Commercial truck and bus drivers are restricted by federal rules from sending text messages or talking on handheld cell phones while driving. The Federal Motor Carrier Safety Administration (FMSCA) imposed the rule to try to prevent distracted driving accidents involving large trucks. Truckers cannot hold a mobile phone to make a call or dial a phone by pressing more than a single button. Drivers may only use a hands free phone.

Cell Phones, Texting and Distracted Driving: Federal Regulations

FMSCA reports that recent research indicates that the chances of being involved in a crash are 23 times greater for drivers who are texting. The agency further reports that the average time a truck driver who is texting will take his or her eyes off the road is 4.6 seconds – enough time to drive the distance of a football field.

In September 2014, for example, a truck driver who said he was distracted crossed the median of Interstate 35 in Davis, Oklahoma, travelled 820 feet and collided with a bus carrying a Texas women’s softball team, killing four young women and injuring more than a dozen people. Investigators found no evidence that the driver tried to brake or swerve before the crash.

It’s clear that texting or manipulating a mobile phone is one of the most dangerous distractions for truck drivers. Considering that a fully loaded tractor trailer may weigh up to 80,000 lbs., any momentary distraction can cause a truck to get out of control. Drifting out of lanes or being slow to react to changing traffic conditions may mean death or severe injury to other motorists sharing the road.

Truck Driver Distractions

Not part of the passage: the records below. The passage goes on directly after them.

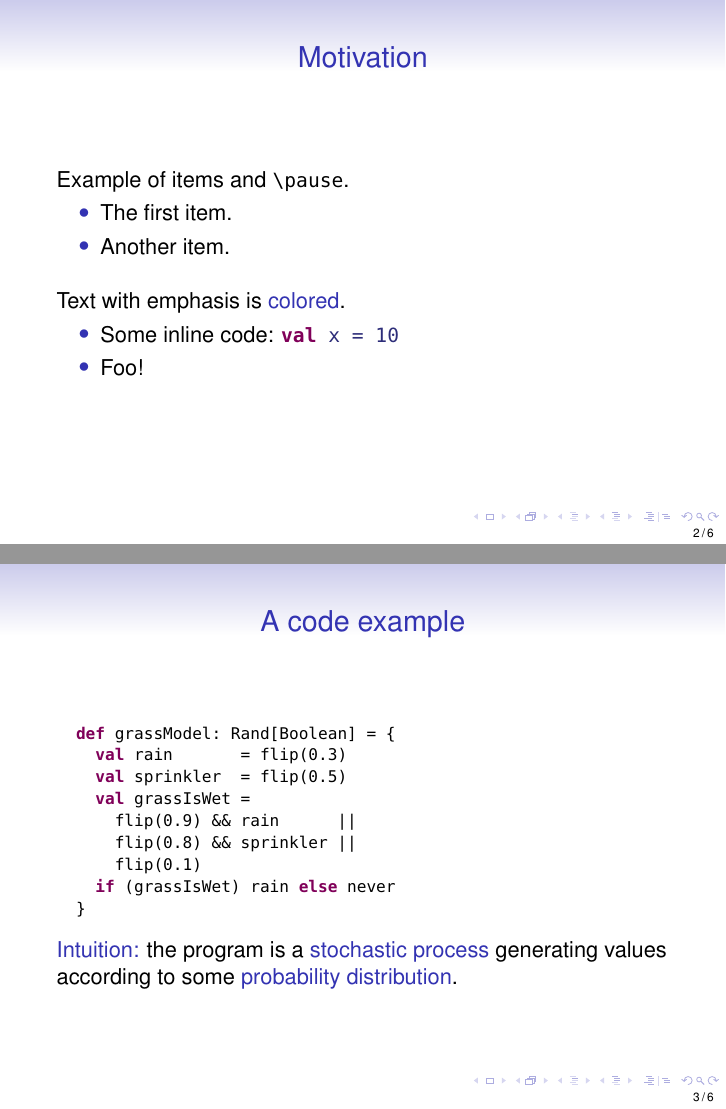
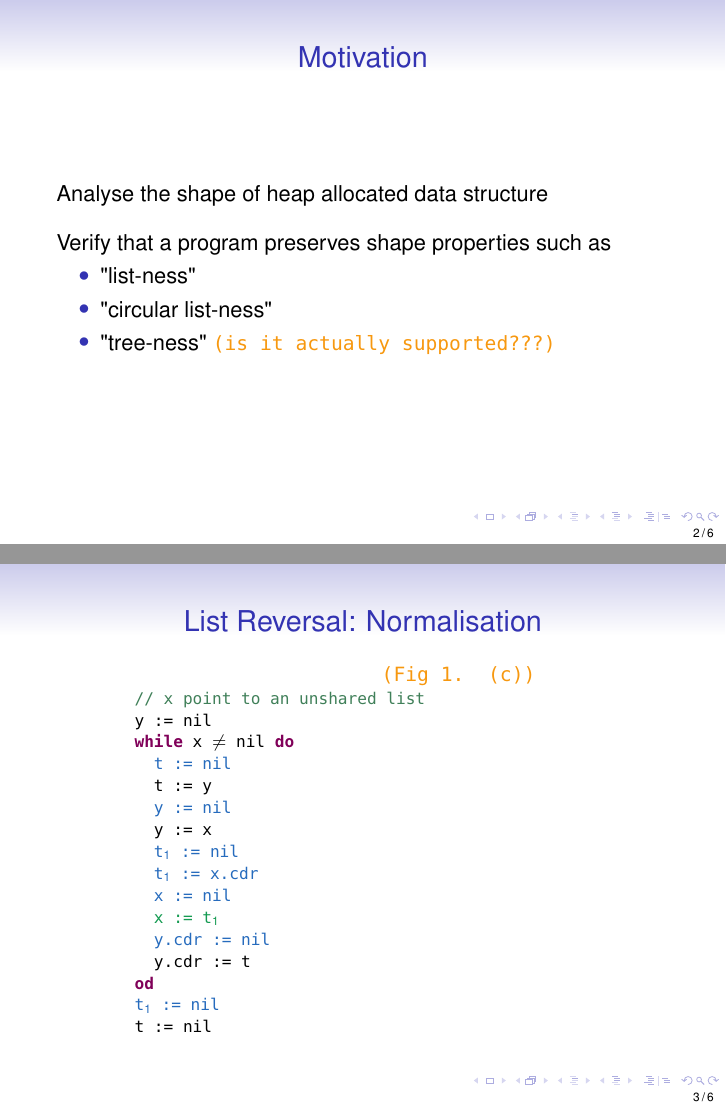
Before and after one commit to mantognini/ssapldu, LaTeX slides (slides.tex): pages 3 and 4 of 14 before the commit and pages 2 and 4 of 14 after it, joined at a grey line. Compiled offline with pdfLaTeX.

Commit message:
draft of motivation + list reversal code

```diff
--- a/slides.tex
+++ b/slides.tex
@@ -48,9 +48,17 @@
 \usepackage[scaled]{beramono}
 %\usepackage{inconsolata}
 
+\colorlet{Insertion}{NavyBlue}
+\colorlet{Modification}{ForestGreen}
+
 % Scala listings.  Use colored Scala style by default.
 \usepackage{lstscala}
-\lstset{style=scala-color,basicstyle=\footnotesize\tt}
+\lstset{
+  style=scala-color,
+  basicstyle=\footnotesize\tt,
+  otherkeywords={do,od},
+  moredelim=**[is][\color{Insertion}]{@}{@},
+  moredelim=**[is][\color{Modification}]{>}{<}}
 \lstnewenvironment{lstscalasmall}{%
   \lstset{style=scala-color,basicstyle=\scriptsize\tt}}{}
 
@@ -71,6 +79,7 @@
   \only<#1>{\pgfkeysalso{#2}} % \pgfkeysalso doesn't change the path
 }}
 
+\newcommand{\TODO}[1]{\texttt{\textcolor{YellowOrange}{(#1)}}}
 
 %%%% Custom macros %%%%
 \newif\ifcompileTreeSlides
@@ -156,34 +165,65 @@
 % \subsection*{}
 
 \begin{frame}[fragile]{Motivation}
-  Example of items and \verb!\pause!.
-  \begin{itemize}
-  \item The first item.\pause
-  \item Another item.
-  \end{itemize}
+  Analyse the shape of heap allocated data structure
+
   \vspace{1em}
 
-  Text with emphasis is \emph{colored}.
+  Verify that a program preserves shape properties such as
   \begin{itemize}
-  \item Some inline code: @val x = 10@
-  \item Foo!
+  \item "list-ness"
+  \item "circular list-ness"
+  \item "tree-ness" \TODO{is it actually supported???}
   \end{itemize}
 \end{frame}
 
-\begin{frame}[fragile]{A code example}
-  \begin{lstlisting}
-  def grassModel: Rand[Boolean] = {
-    val rain       = flip(0.3)
-    val sprinkler  = flip(0.5)
-    val grassIsWet =
-      flip(0.9) && rain      ||
-      flip(0.8) && sprinkler ||
-      flip(0.1)
-    if (grassIsWet) rain else never
-  }
-  \end{lstlisting}
-  \emph{Intuition:} the program is a \emph{stochastic process}
-  generating values according to some \emph{probability distribution}.
+\begin{frame}[fragile]{List Reversal: Normalisation}
+  \begin{columns}[T]
+	  \column{.5\textwidth}
+	  \begin{onlyenv}<1>
+	  \begin{lstlisting}[mathescape=true]
+	  // x point to an unshared list
+	  y := nil
+	  while x $ \neq $ nil do
+
+	    t := y
+
+	    y := x
+
+
+
+	    x := x.cdr
+
+	    y.cdr := t
+	  od
+
+	  t := nil
+	  \end{lstlisting}
+	  \end{onlyenv}
+	  \pause
+
+	  \begin{lstlisting}[mathescape=true]
+	  // x point to an unshared list
+	  y := nil
+	  while x $ \neq $ nil do
+	    @t := nil@
+	    t := y
+	    @y := nil@
+	    y := x
+	    @t$\color{Insertion}_1$ := nil@
+	    @t$\color{Insertion}_1$ := x.cdr@
+	    @x := nil@
+	    >x := t$\color{Modification}_1$<
+	    @y.cdr := nil@
+	    y.cdr := t
+	  od
+	  @t$\color{Insertion}_1$ := nil@
+	  t := nil
+	  \end{lstlisting}
+
+	  \column{.5\textwidth}
+	  \TODO{Fig 1. (c)}
+  \end{columns}
 \end{frame}
 
 
```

Researchers have studied truck driver distractions other than those associated with a cell phone to determine the degree of risk.

According to the FMCSA, distractions that pull the drivers eyes off the road for several critical seconds included:

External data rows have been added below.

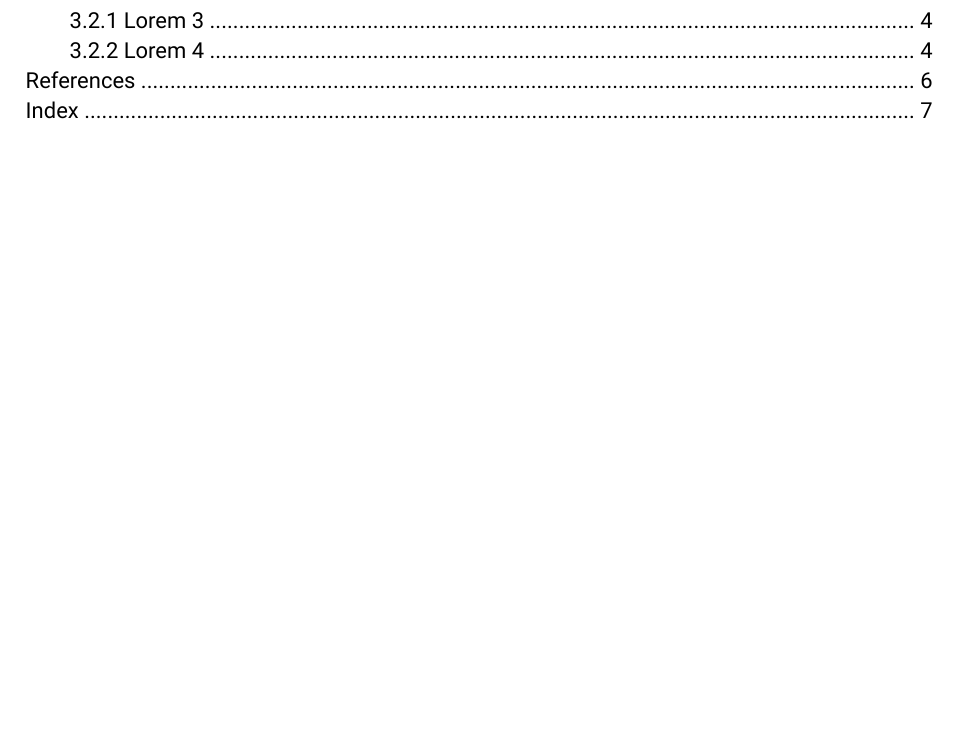
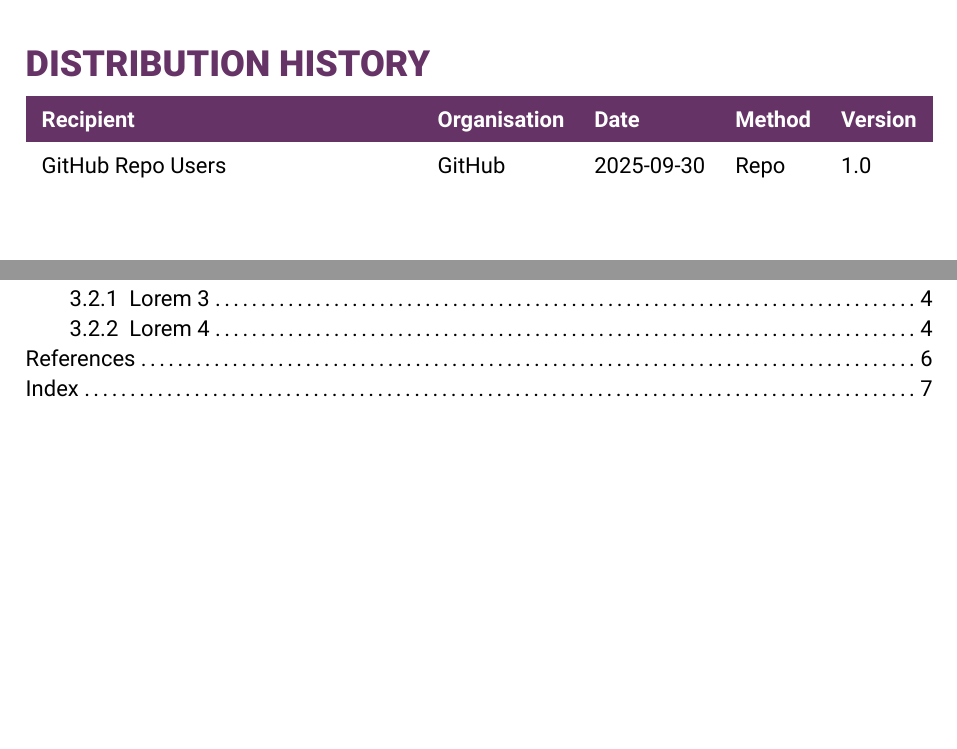
Before and after one commit to TomVer99/FHICT-typst-template, a Typst document (examples/showcase/showcase.typ): part of page 3 of 10 before the commit and two parts of pages 2 and 3 of 10 after it, the two joined at a grey line, cut at the place of the change, the shorter picture padded with empty space. The pictures show the PDF file examples/showcase/showcase.pdf that the author committed with the source.

Commit message:
added distribution histroy to showcase

```diff
--- a/examples/showcase/showcase.typ
+++ b/examples/showcase/showcase.typ
@@ -18,6 +18,15 @@
       date: "2023-11-04",
       author: [TomVer99],
       changes: "Initial version",
+    ),
+  ),
+  distribution-history: (
+    (
+      recipient: "GitHub Repo Users",
+      organisation: "GitHub",
+      date: "2025-09-30",
+      method: "Repo",
+      version: "1.0",
     ),
   ),
   table-of-figures: false,
```
Also changed, not shown: examples/showcase/showcase.pdf.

  • Using a calculator (4.4 seconds)
  • Using a dispatching device (4.1 seconds)
  • Reading (4.3 seconds)
  • Writing (4.2 seconds)
  • Reading a map (3.9 seconds)
  • Reaching for an object (2.9 seconds).

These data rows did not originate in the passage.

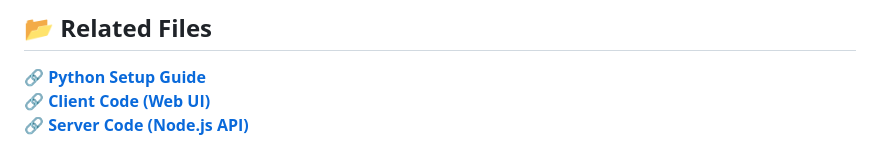
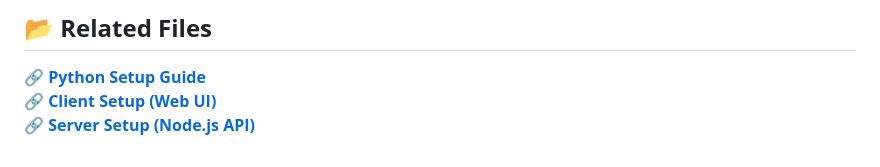
Before and after one commit to scottpreston/laser-turret, a Markdown page: cam-motion.md, the part around the change. Drawn GitHub-style.

Commit message:
more readme consistency

```diff
--- a/cam-motion.md
+++ b/cam-motion.md
@@ -145,5 +145,5 @@ Expected Response:
 
 ## **📂 Related Files**
 🔗 **[Python Setup Guide](./py-setup.md)**
-🔗 **[Client Code (Web UI)](./client-setup.md)**
-🔗 **[Server Code (Node.js API)](./server-setup.md)**
+🔗 **[Client Setup (Web UI)](./client-setup.md)**
+🔗 **[Server Setup (Node.js API)](./server-setup.md)**
```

The number of fatal truck accidents in Oklahoma has increased yearly from 2010 to 2014, according to statistics issued by the FMSCA.

In 2014, there were 3,152 non-fatal truck or bus crashes, and 123 fatal crashes. The accidents caused 127 deaths and 1,581 injuries. Most of the people who sustain injuries in truck accidents are occupants of other vehicles.

Injured in a Truck Accident in Oklahoma? Call Burch, George and Germany

At Burch, George & Germany, you will find a highly professional team of attorneys that have an excellent track record. There is much at stake for a victim of a truck accident. There may be the need for long term care, or the injuries sustained may be catastrophic, leaving a person with a life forever changed.

Our legal team is respected for ethical practice, and about two-thirds of our cases are referrals directly from other law firms that trust us to do the right thing for their clients. You can reach us directly, and get the professional counsel you need in a truck accident case. Call now.